• [Problem]: If a line below contains the string "this", copy it out.

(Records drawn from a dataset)
☆ ☆ ☆ ☆

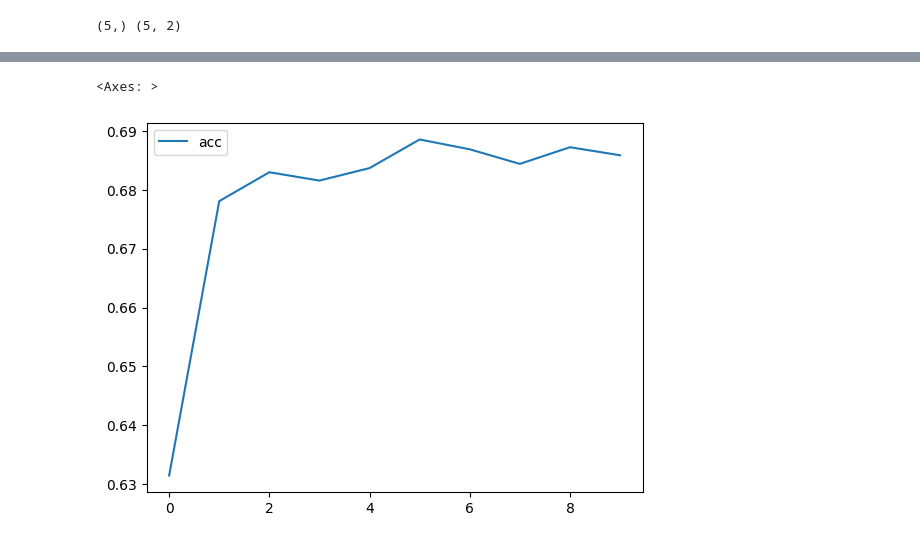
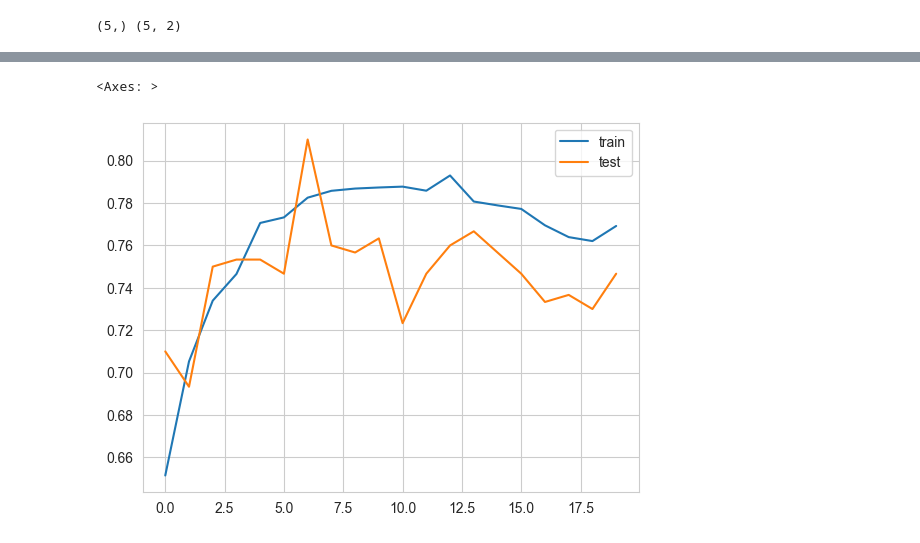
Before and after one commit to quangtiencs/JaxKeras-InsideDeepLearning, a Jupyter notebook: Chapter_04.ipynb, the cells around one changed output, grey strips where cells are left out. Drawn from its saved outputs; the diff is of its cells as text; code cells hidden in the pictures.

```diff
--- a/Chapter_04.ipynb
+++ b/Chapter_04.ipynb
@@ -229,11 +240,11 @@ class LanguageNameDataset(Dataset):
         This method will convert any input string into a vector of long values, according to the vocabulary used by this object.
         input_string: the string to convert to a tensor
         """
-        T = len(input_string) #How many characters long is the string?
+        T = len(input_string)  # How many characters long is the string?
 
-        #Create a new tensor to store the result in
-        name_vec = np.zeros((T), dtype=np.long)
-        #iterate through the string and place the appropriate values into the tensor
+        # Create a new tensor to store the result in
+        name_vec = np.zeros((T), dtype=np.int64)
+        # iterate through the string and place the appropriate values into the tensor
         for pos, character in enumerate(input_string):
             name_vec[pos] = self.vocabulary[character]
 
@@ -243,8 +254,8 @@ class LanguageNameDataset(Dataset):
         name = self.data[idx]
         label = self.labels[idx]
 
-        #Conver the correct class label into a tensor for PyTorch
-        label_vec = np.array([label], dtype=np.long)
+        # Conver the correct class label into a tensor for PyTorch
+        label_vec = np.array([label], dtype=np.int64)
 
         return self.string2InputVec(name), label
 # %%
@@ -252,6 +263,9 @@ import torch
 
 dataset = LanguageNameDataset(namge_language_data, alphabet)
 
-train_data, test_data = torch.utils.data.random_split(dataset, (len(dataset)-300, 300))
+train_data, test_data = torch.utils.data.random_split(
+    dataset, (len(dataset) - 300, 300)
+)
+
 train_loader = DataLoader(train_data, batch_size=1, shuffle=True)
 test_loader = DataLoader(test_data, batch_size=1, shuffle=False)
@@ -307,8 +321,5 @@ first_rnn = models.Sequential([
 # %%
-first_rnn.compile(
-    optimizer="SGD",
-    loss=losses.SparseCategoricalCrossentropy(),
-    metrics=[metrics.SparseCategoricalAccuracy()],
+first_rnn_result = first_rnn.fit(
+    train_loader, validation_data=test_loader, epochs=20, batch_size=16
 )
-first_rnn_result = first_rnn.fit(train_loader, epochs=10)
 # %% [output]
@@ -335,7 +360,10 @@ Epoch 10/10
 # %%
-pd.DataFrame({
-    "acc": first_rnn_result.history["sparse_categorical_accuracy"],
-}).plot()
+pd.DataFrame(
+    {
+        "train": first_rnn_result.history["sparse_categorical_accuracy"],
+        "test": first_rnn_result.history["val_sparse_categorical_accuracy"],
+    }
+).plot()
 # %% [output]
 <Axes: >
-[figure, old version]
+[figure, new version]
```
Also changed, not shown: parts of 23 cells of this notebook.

☆ ☆ ☆ ☆

• [Exercise solution]:
         This method will convert any input string into a vector of long values, according to the vocabulary used by this object.
Also changed, not shown: parts of 23 cells of this notebook.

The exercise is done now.